For the past few years, British indie rock has been dominated by bands known as shoegazers (because they're shy onstage), purveying a style of music termed dream pop (because of its rapturous noise). While not a pioneer like My Bloody Valentine or A.R. Kane, Lush is one of the best bands from dream pop's second wave. Its noise is almost entirely guitar generated, but Lush isn't exactly a rock & roll experience. Instead of riffs, the effects-laden guitars exude a billowing haze that mingles with Miki Berenyi and Emma Anderson's pallid harmonies.... Read More
On "Nothing Natural," only the surging, faintly ominous bass line guides you through the blizzard of sound, while "Superblast!" is a giddy rush of iridescent textures. Lush also excels at gentler songs, like "Covert" and "Monochrome," that fill the mind's eye with halcyon imagery.

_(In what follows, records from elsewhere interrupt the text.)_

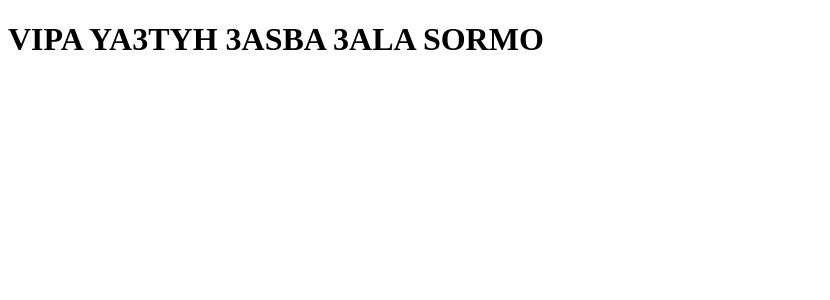
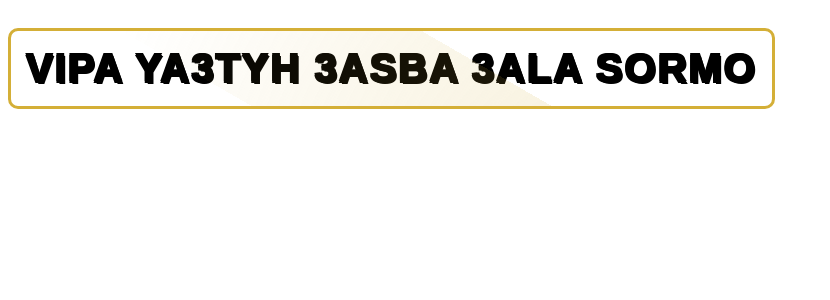
Before and after one commit to mehdi220320/verceltest, an Angular app: page / in a window 1280 px wide. Shown: the top 300 px of the page, without its empty margins (0-830 px from the left). Built offline with nearby package versions, Linux system fonts and the light colour scheme.

Commit message:
Update app.component.css

```diff
--- a/src/app/app.component.css
+++ b/src/app/app.component.css
@@ -0,0 +1,42 @@
+
+  .vipa-title {
+    font-family: 'Arial', sans-serif;
+    color: #d4af37; /* Gold color */
+    text-shadow:
+      2px 2px 0 #000,
+      -1px -1px 0 #000,
+      1px -1px 0 #000,
+      -1px 1px 0 #000,
+      1px 1px 0 #000; /* Black outline */
+    font-size: 2.5rem;
+    letter-spacing: 2px;
+    text-transform: uppercase;
+    background: linear-gradient(90deg, #8B0000, #4B0082); /* Dark red to indigo */
+    -webkit-background-clip: text;
+    background-clip: text;
+    -webkit-text-fill-color: transparent;
+    padding: 15px;
+    border: 3px solid #d4af37;
+    border-radius: 10px;
+    display: inline-block;
+    margin: 20px 0;
+    position: relative;
+    overflow: hidden;
+  }
+
+  .vipa-title::before {
+    content: "";
+    position: absolute;
+    top: -50%;
+    left: -50%;
+    width: 200%;
+    height: 200%;
+    background: radial-gradient(circle, rgba(212,175,55,0.2) 0%, rgba(0,0,0,0) 70%);
+    transform: rotate(30deg);
+    animation: shine 3s infinite;
+  }
+
+  @keyframes shine {
+    0% { transform: rotate(30deg) translate(-30%, -30%); }
+    100% { transform: rotate(30deg) translate(30%, 30%); }
+  }
```
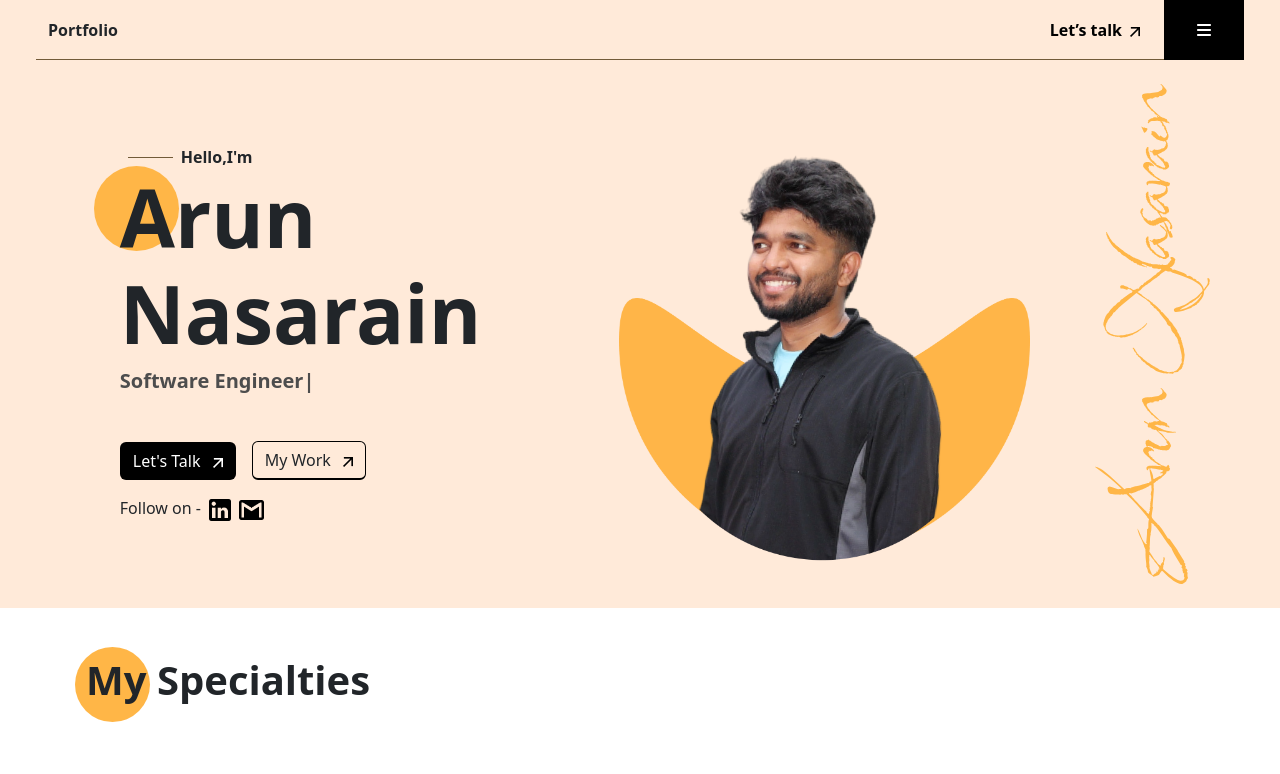
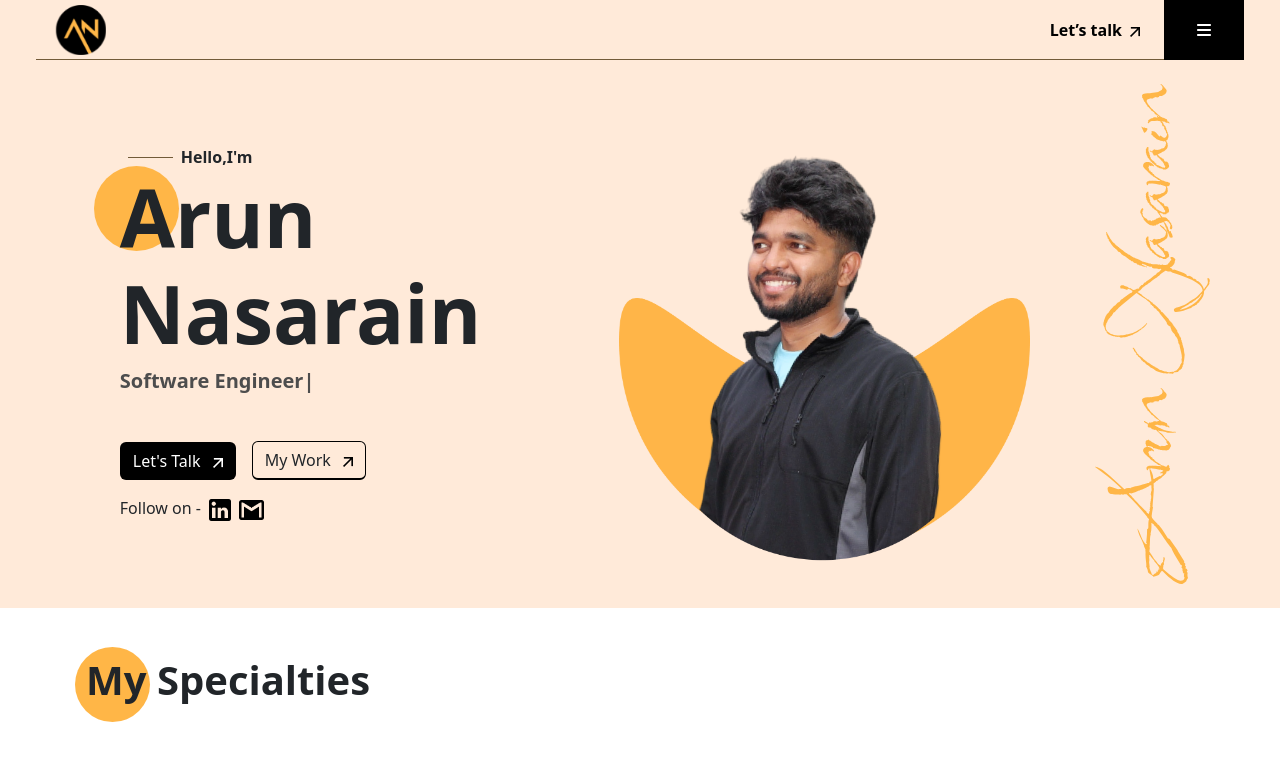
Before and after one commit to chandru1909/portfolio, a React (Vite) app: page / in a window 1280 px wide. Shown: the top 774 px of the page. Built offline with nearby package versions, Linux system fonts and the light colour scheme; a web font is replaced by a local one.

Commit message:
new changes

```diff
--- a/src/components/Header.jsx
+++ b/src/components/Header.jsx
@@ -2,13 +2,14 @@ import React from 'react';
 import { FontAwesomeIcon } from '@fortawesome/react-fontawesome';
 import { faBars,faXmark } from '@fortawesome/free-solid-svg-icons';
 import uparrow from "../images/uparrow.png";
+import an from "../images/an.png";
 export const Header = () => {
   return (
     <>
     <header className="px-md-5 px-3 bg-ffead9" id='header'>
         <div className="row align-items-center border-black-bottom h-60px">
            <div className="col-4">
-               <span className="fw-bold portfolio">Portfolio</span>
+               <span className="fw-bold portfolio"><img className="ms-2 w-60px" src={an} alt="AN" /></span>
            </div>
            <div className="col-8 p-0">
             <div className="d-flex align-items-center justify-content-end">
--- a/src/css/header.css
+++ b/src/css/header.css
@@ -6,6 +6,9 @@ header{
 }
 .h-60px{
     height: 60px;
+}
+.w-60px{
+    width: 50px;
 }
 .w-80px{
     width: 80px;
```
Also changed, not shown: src/images/an.png (added), src/images/an.svg (added).
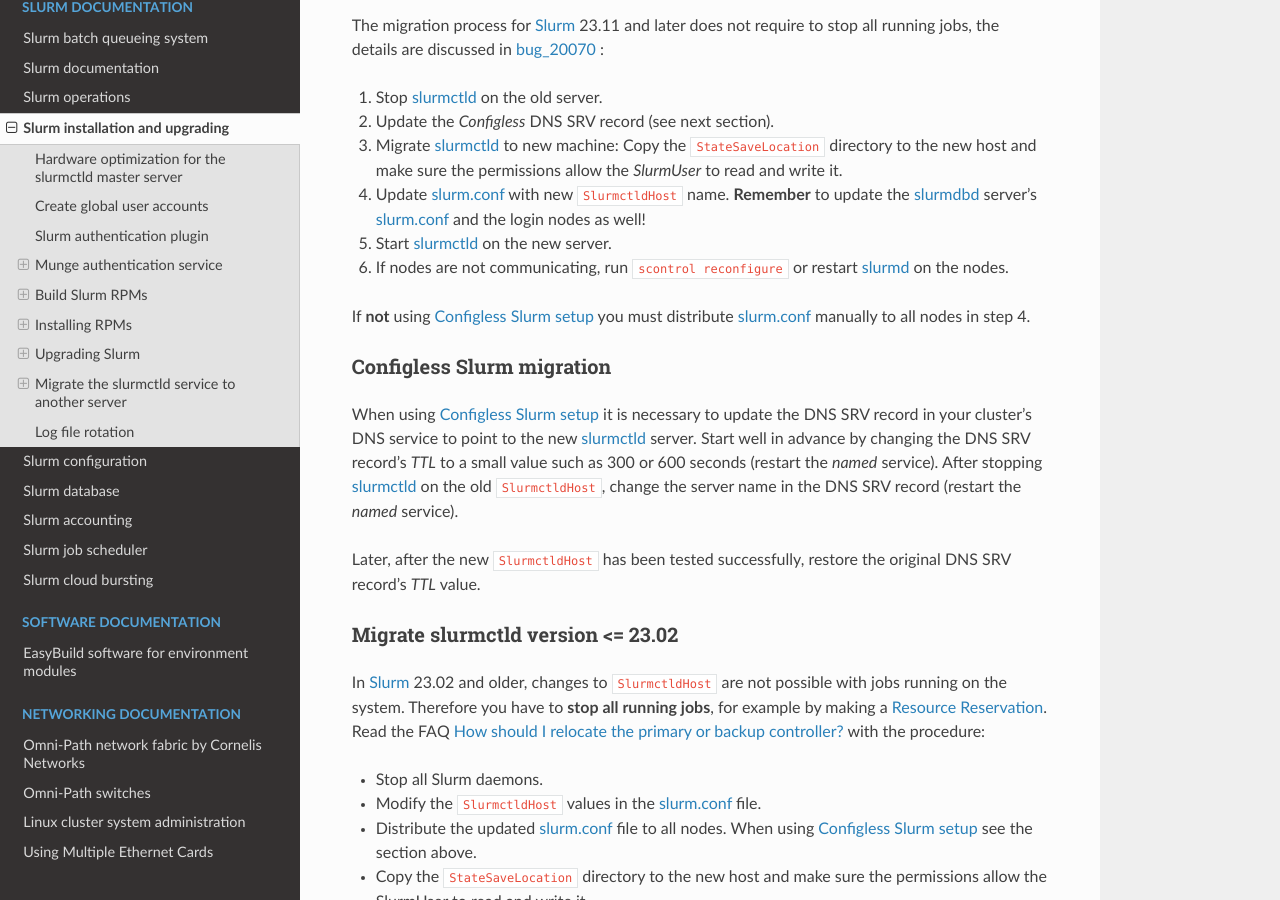
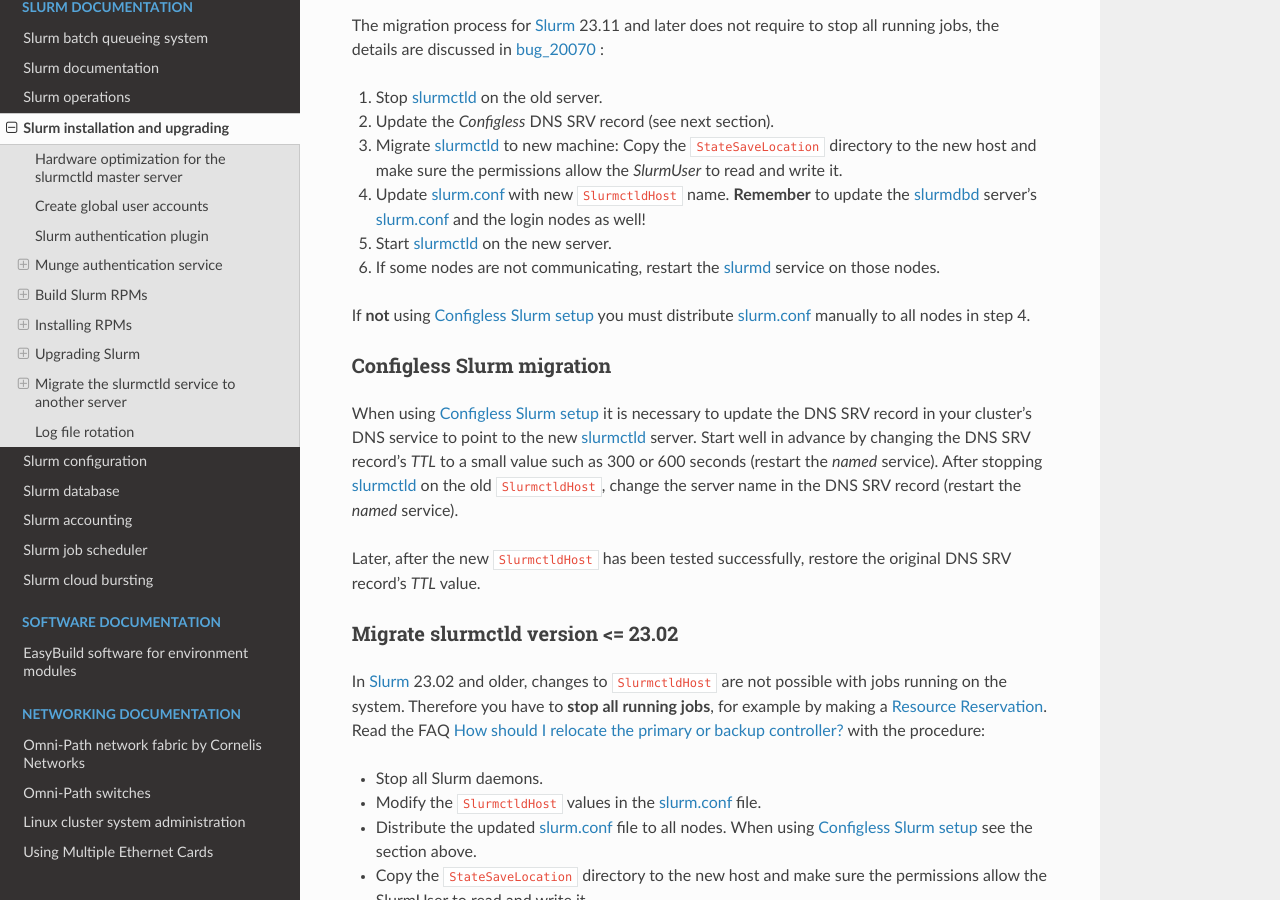
Before and after one commit to OleHolmNielsen/Niflheim_system, a Sphinx documentation site: the page built from docs/Slurm_installation.rst, in a window 1280 px wide and 900 px high, scrolled down 23722 px. Built offline with Sphinx 7.4.7 and the Read the Docs theme 2.0.0, drawn with Linux system fonts in a browser that asks for light colours.

Commit message:
Restart of slurmd

```diff
--- a/docs/Slurm_installation.rst
+++ b/docs/Slurm_installation.rst
@@ -1010,7 +1010,7 @@
 4. Update slurm.conf_ with new ``SlurmctldHost`` name.
    **Remember** to update the slurmdbd_ server's slurm.conf_ and the login nodes as well!
 5. Start slurmctld_ on the new server.
-6. If nodes are not communicating, run ``scontrol reconfigure`` or restart slurmd_ on the nodes.
+6. If some nodes are not communicating, restart the slurmd_ service on those nodes.
 
 If **not** using :ref:`configless-slurm-setup` you must distribute slurm.conf_ manually to all nodes in step 4.
 
```
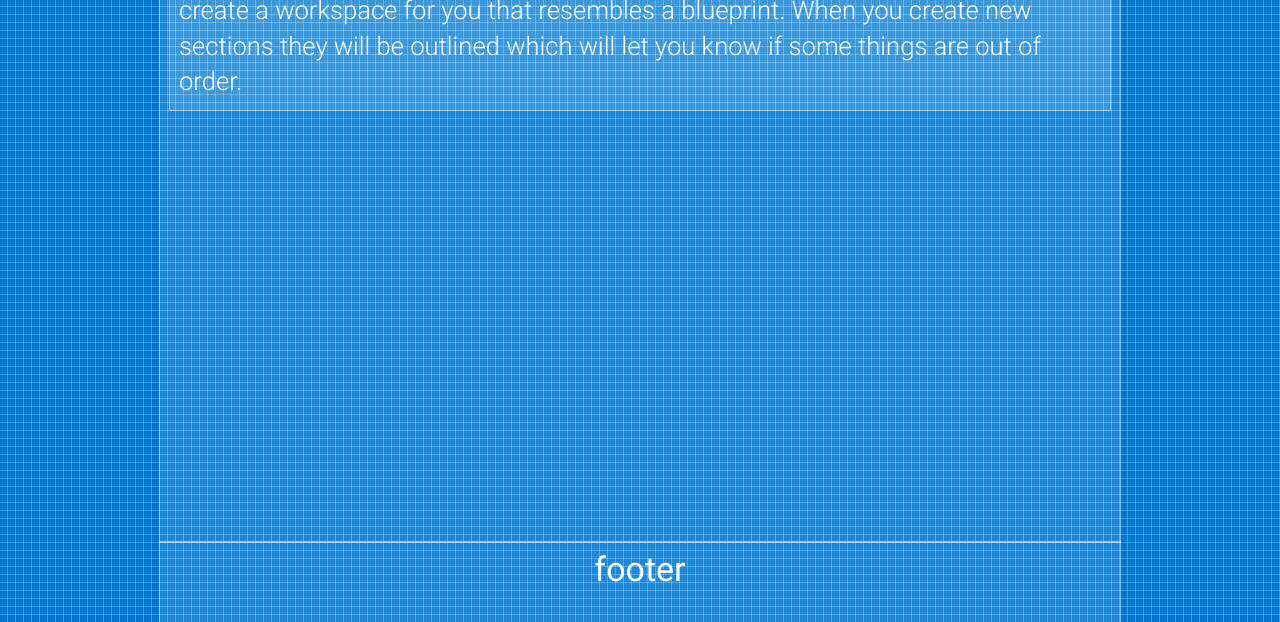
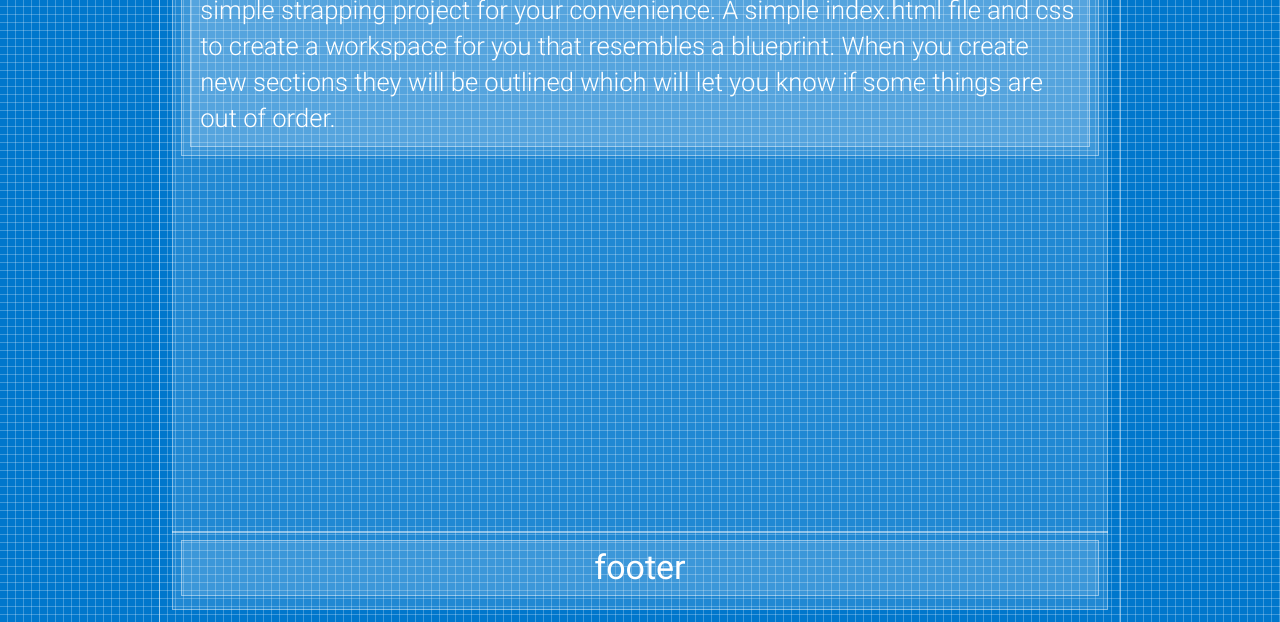
Before and after one commit to DevelDoe/DevelDevelStap, a plain HTML site: page index.html in a window 1280 px wide. Shown: the part 178-800 px from the top of the page. Drawn offline with Linux system fonts and the light colour scheme.

Commit message:
added all blocklevel elements

```diff
--- a/assets/css/default.css
+++ b/assets/css/default.css
@@ -53,8 +53,25 @@ body {
     text-align: center;
 }
 
-/* elements */
-section, div, header, footer{
+/**
+ * HTML block-level elements
+ * -------------------------
+ * A Block-level element occupies the entire space of its
+ * parent element, thereby creating a a block.
+ *
+ * Browsers typically display the element with a newline bothe
+ * before and after the element. You can visualize them as a
+ * stack of blocks.
+ *
+ * Note: Block-level elements always starts on an new line and takes
+ * up the fyll width available (stretches out to the left and right as fare
+ * as it can.
+*/
+article,aside,blockquote,body,br,button,canvas,caption,col,colgroup,dd,
+div,dl,dt,embed,fieldset,figcaption,figure,footer,form,h1,h2,h3,h4,h5,h6,
+header,hgroup,hr,li,map,object,ol,output,p,pre,progress,section,table,
+tbody,textarea,tfoot,th,thead,tr,ul,video
+{
     background-color: rgba(255, 255, 255, 0.125);
     outline: rgba(255, 255, 255, 0.5) solid 1px !important;
     padding: 1%;
```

At times, the loveliness of it all gets wearying. At its worst, Lush can be criminally insipid, as on twee lullabies like "For Love" and "Untogether." Another problem is that Lush is too enigmatic for its own good. Berenyi's demurely forlorn vocals are more just another pretty thread in the aural tapestry than an emotive force. When decipherable, the oblique lyrics hint at mild angst or blissful disorientation. You can find yourself longing for the group to smash through the lustrous sheen of its sound (which owes a lot to producer Robin Guthrie of the Cocteau Twins) with some kind of explicit emotion. In Britain, Spooky saw the members of Lush transformed almost overnight from press darlings into pariahs; critics decreed that the dream popsters were too wispy and winsome to be relevant in the post-Nirvana order. While that's an overly harsh verdict for an album that offers much delight, it's probably true that Lush does need to open up and bleed. (RS 628)